Ralph Waldo Emerson: Xenophanes

Xenophanes

By fate, not option, frugal Nature gave One scent to hyson and to wall-flower, One sound to pine-groves and to waterfalls, One aspect to the desert and the lake. It was her stern necessity: all things Are of one pattern made; bird, beast and flower, Song, picture, form, space, thought and character Deceive us, seeming to be many things, And are but one. Beheld far off, they part As God and devil; bring them to the mind, They dull its edge with their monotony. To know one element, explore another, And in the second reappears the first.

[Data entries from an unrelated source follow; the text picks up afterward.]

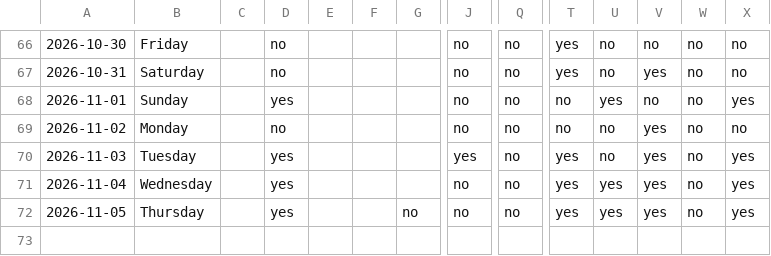
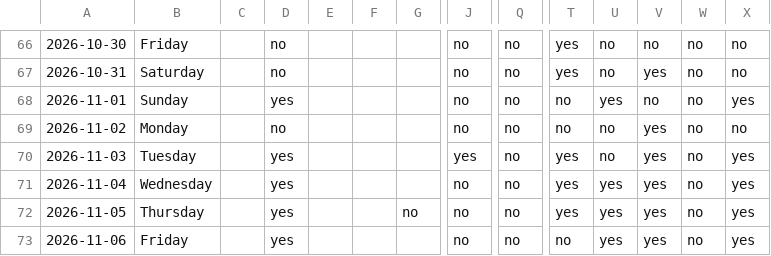
Before and after one commit to auckiefenstermacher19-cmd/Health-Tracker, a CSV file: habits.csv, drawn as a sheet; only a part is shown, gaps mark what is left out; rows hold the shown columns only; the diff names each change by its address in the sheet, - before the commit and + after, or states it on an @@ line.

Commit message:
habits: log through 2026-11-06

```diff
--- a/habits.csv
+++ b/habits.csv
+row 73: 2026-11-06 | Friday |  | yes |  |  |  | no | no | no | yes | yes | no | yes
```
Also changed, not shown: 1 other file.
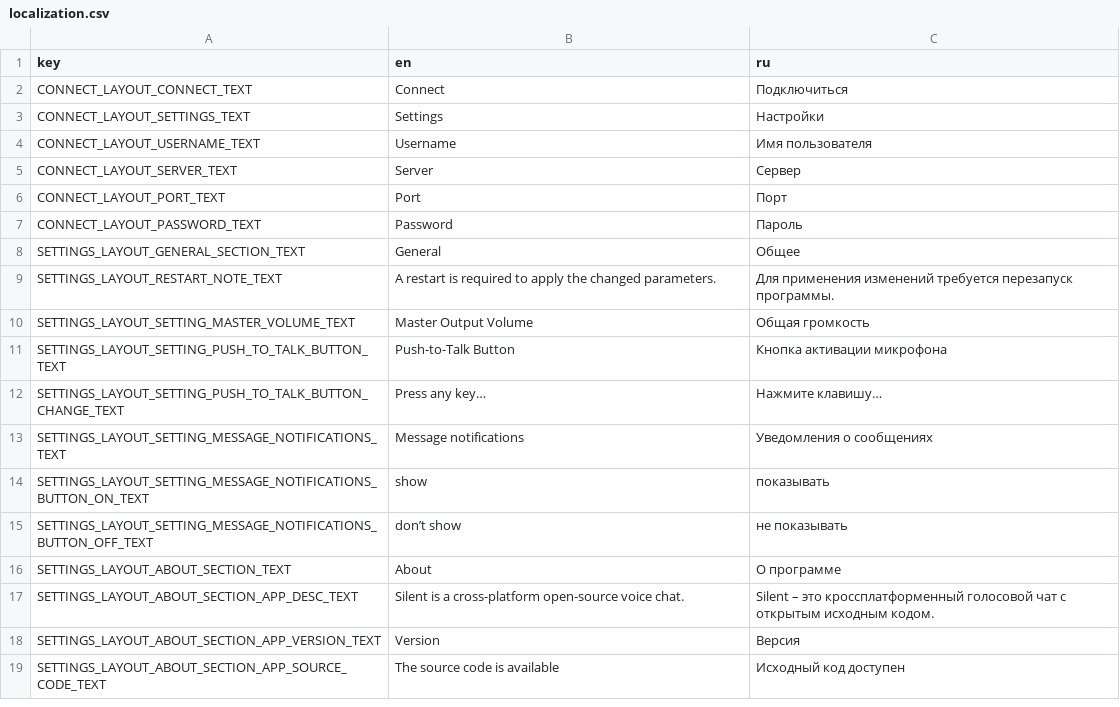
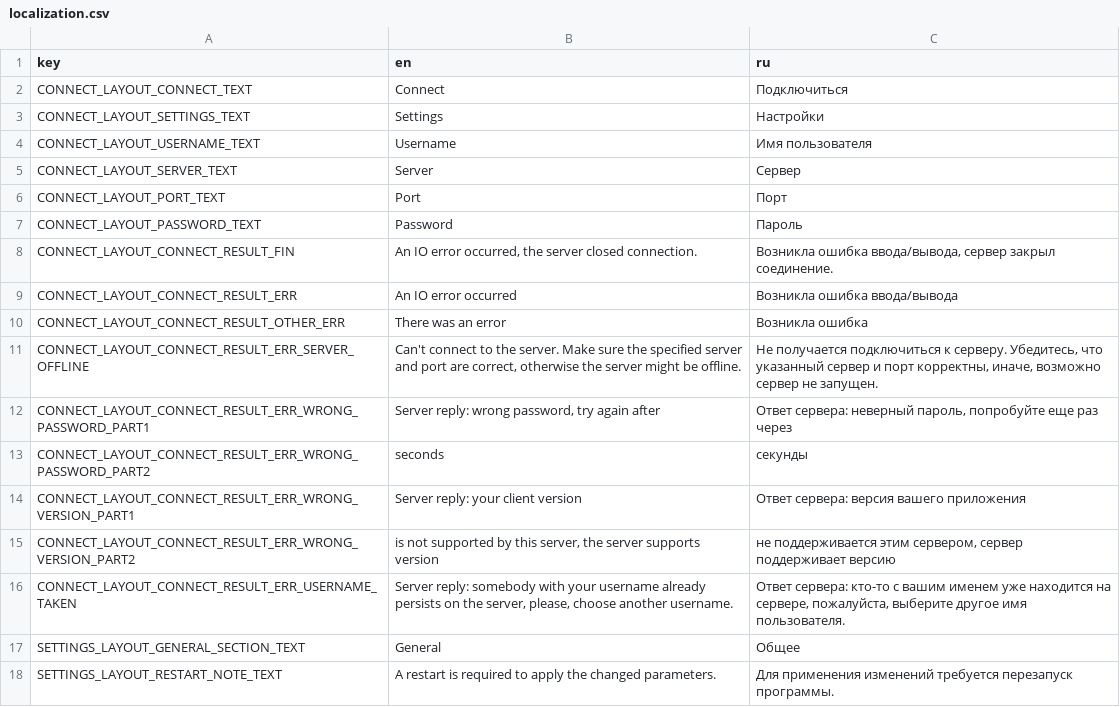
Before and after one commit to Flone-dnb/silent-rs, a CSV file: res/localization.csv, drawn as a sheet; only a part is shown; the shorter side is filled out with more unchanged rows; the diff names each change by its address in the sheet, - before the commit and + after, or states it on an @@ line.

Commit message:
Translate connect result.

```diff
--- a/res/localization.csv
+++ b/res/localization.csv
+row 8: CONNECT_LAYOUT_CONNECT_RESULT_FIN | An IO error occurred, the server closed connection. | Возникла ошибка ввода/вывода, сервер закрыл соединение.
+row 9: CONNECT_LAYOUT_CONNECT_RESULT_ERR | An IO error occurred | Возникла ошибка ввода/вывода
+row 10: CONNECT_LAYOUT_CONNECT_RESULT_OTHER_ERR | There was an error | Возникла ошибка
+row 11: CONNECT_LAYOUT_CONNECT_RESULT_ERR_SERVER_OFFLINE | Can't connect to the server. Make sure the specified server and port are correct, otherwise the server might be offline. | Не получается подключиться к серверу. Убедитесь, что указанный сервер и порт корректны, иначе, возможно сервер не запущен.
+row 12: CONNECT_LAYOUT_CONNECT_RESULT_ERR_WRONG_PASSWORD_PART1 | Server reply: wrong password, try again after | Ответ сервера: неверный пароль, попробуйте еще раз через
+row 13: CONNECT_LAYOUT_CONNECT_RESULT_ERR_WRONG_PASSWORD_PART2 | seconds | секунды
+row 14: CONNECT_LAYOUT_CONNECT_RESULT_ERR_WRONG_VERSION_PART1 | Server reply: your client version | Ответ сервера: версия вашего приложения
+row 15: CONNECT_LAYOUT_CONNECT_RESULT_ERR_WRONG_VERSION_PART2 | is not supported by this server, the server supports version | не поддерживается этим сервером, сервер поддерживает версию
+row 16: CONNECT_LAYOUT_CONNECT_RESULT_ERR_USERNAME_TAKEN | Server reply: somebody with your username already persists on the server, please, choose another username. | Ответ сервера: кто-то с вашим именем уже находится на сервере, пожалуйста, выберите другое имя пользователя.
```
Also changed, not shown: 7 other files.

The specious panorama of a year But multiplies the image of a day,— A belt of mirrors round a taper's flame; And universal Nature, through her vast And crowded whole, an infinite paroquet, Repeats one note.